Japanese Olympic Games organisers have decided to reduce by more than 50 per cent the expected number of visiting officials the Olympics and Paralympics amid the Covid-19 pandemic.

The number will be cut to about 78,000 people for the events in July, August and September.

The Tokyo Olympics organising committee said it had estimated about 177,000 officials would visit the Tokyo Games and the Paralympics before the outbreak of the coronavirus last year, which delayed the events by 12 months.

The committee now expects about 59,000 officials from overseas to come to the Olympics, down sharply from 141,000 it had initially planned, reports DPA.

The organisers also slashed the number of officials expected to attend the Paralympics to about 19,000 officials from 36,000.

Organising committee chief executive Toshiro Muto said they will make a final decision next month on how many spectators would be allowed to enter the venues.

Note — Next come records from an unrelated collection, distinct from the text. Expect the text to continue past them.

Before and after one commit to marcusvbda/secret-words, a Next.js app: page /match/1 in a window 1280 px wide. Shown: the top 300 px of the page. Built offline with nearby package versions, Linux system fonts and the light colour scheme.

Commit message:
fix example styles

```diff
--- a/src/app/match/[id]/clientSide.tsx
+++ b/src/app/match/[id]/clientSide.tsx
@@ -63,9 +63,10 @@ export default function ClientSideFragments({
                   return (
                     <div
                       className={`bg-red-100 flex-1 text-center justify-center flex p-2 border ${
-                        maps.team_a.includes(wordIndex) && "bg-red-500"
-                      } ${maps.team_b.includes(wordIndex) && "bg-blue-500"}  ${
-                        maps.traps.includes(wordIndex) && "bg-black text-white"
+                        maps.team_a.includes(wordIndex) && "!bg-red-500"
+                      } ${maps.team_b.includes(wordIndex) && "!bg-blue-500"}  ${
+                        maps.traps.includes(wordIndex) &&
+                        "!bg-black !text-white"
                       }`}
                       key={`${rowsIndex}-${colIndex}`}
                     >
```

The International Olympic Committee (IOC) and Japanese organisers agreed in March to ban overseas spectators from attending the Games due to the pandemic.

The organisers also plan to cut 30 per cent of about 10,000 medical staff they had initially planned for during the Games as part of its simplification efforts, they said.

Doctors and nurses in Japan have expressed strong opposition to the Olympics with hospitals strained by rising numbers of coronavirus infections across the country, while the IOC and Japanese organisers are pressing ahead with the Games.

Also on Wednesday, the Japanese Olympic Committee (JOC) said Japan’s Olympic athletes would soon start getting coronavirus vaccination, despite the extremely slow pace of vaccination in the country.

The inoculations for about 1,600 people, including coaches and some 600 athletes, will kick off on June 1 ahead of the scheduled July 23 start of the Games, the JOC said.

Tokyo Olympics coordination commission chair John Coates told a meeting recently that the Games will be staged even under a state of emergency. His comment sparked anger on social media as 60 to 80 per cent of Japanese people oppose the Olympics amid the pandemic.